SCOTLAND'S secondary headteachers have given a clear warning to Jack McConnell, the First Minister, that they will not be railroaded into setting pupils according to their subject abilities.
In the most extensive poll yet conducted on the issue, The TES Scotland found that the overwhelming majority of heads are far from convinced about the merits of setting as an answer to the problems of the first two secondary years.
Returns from almost 70 heads across the country - one in six of the total - reveal a mixed picture. Four schools do not set at all in S1 or S2, eight set in S2 only and 13 set in just one subject (routinely maths).
Overall, 62 schools have setting in S1-S2; 23 say they want to do more; 20 have it under consideration; and 23 reject any increase, some on principle and others because they already set in three or more subjects or because of staffing restrictions.
The general response, however, is "let's wait for the evidence".
In his breakfast meeting with secondary heads recently, Mr McConnell said:
"We know that the first two years of secondary schooling moves too fast for some and too slow for others. So let's make more use of setting."
But Cathy Jamieson, Education Minister, has cautioned against any move that smacks of a "one size fits all" approach.
Colin Finlayson, head of James Gillespie's High in Edinburgh, which sets in maths and English in S1 and S2 , is representative of the overall responses. "The benefits of setting are not conclusive," Mr Finlayson said. "Sometimes it helps children and sometimes it can create low expectations and disadvantage. Setting is not a universal solution to the problem of differing abilities and schools must seek a variety of solutions."
The main solutions cited by most of the heads were improvements in the quality of teaching and learning, enhancing the skills of the teacher and cutting class sizes.

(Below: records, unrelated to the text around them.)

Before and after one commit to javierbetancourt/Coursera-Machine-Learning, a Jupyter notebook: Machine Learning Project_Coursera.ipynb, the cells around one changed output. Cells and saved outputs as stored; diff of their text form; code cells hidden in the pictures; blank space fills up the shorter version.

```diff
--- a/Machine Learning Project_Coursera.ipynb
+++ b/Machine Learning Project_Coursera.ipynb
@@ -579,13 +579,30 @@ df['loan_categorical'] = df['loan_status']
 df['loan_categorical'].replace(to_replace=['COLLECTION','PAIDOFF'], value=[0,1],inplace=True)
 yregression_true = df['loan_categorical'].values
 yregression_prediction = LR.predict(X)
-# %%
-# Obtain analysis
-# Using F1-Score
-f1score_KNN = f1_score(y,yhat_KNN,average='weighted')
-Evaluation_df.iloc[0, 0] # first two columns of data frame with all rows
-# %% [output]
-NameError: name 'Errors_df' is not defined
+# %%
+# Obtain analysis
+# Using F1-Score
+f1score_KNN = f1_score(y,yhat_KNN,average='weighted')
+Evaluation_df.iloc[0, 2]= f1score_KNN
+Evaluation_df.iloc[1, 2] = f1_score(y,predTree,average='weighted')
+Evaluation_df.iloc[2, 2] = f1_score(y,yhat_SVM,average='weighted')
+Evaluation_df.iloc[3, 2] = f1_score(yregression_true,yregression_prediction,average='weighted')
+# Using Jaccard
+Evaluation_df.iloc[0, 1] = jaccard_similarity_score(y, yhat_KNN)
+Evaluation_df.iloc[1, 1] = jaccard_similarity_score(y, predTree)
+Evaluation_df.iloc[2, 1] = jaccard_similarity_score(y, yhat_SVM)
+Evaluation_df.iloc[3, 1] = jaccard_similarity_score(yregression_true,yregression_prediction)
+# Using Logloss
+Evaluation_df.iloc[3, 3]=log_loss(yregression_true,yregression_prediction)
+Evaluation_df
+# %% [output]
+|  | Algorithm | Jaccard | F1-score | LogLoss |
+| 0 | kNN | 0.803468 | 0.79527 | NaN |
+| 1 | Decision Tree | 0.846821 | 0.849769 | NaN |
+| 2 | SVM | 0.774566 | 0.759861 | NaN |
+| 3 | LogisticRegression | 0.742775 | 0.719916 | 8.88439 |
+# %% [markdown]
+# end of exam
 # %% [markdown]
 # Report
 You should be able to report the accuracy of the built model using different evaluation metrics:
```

The professional judgment of teachers is regarded as the most reliable basis for organising pupils' learning. But Carole Ford, head of Kilmarnock Academy, which sets in maths, English and French and wants to do more, said she suspected that if decisions were left to teacher judgment, "such freedom will lead to more setting".
One of the few unreserved supporters of the idea is Joe Smith, head of Preston Lodge High in East Lothian, where setting takes place in maths, English, French, the social subjects and science. "I consider setting to be correct and believe that it will raise standards across the school. Principal teachers are generally in favour including some who opposed the idea a year or two ago," Mr Smith said.
But he does not favour extending setting to music and art.
The complexities of the issue are evident, however, in the fact that two schools - James Hamilton Academy in Kilmarnock and Uddingston Grammar - plan a return to mixed-ability teaching.
Bill McGregor, head of James Hamilton Academy, says his English department is making the switch after five years of combined setting and mixed-ability classes. The system failed to improve level E (5-14) passes.
Mr McGregor said the English department would ensure there were individual education plans and small group plans in place.
"Philosophically, I believe mixed ability can work with proper targeting and tracking. I am old enough to remember junior and senior secondaries and many pupils lived down to their group throughout their school careers."
A Scottish Executive spokesperson said: "We believe that individual schools are best placed to make decisions on how classes should be organised. Ministers have repeatedly made clear that they are more interested in outcomes than processes - the bottom line will always be whether a particular approach raises the attainment level of all pupils.
"The First Minister has, indeed, called for headteachers to make maximum use of the opportunities that curriculum flexibility can bring. But his example of setting as a possible way of improving attainment is precisely that - an example, and not a universal recommendation."
Leader, page 20 ScotlandPlus, pages 2-3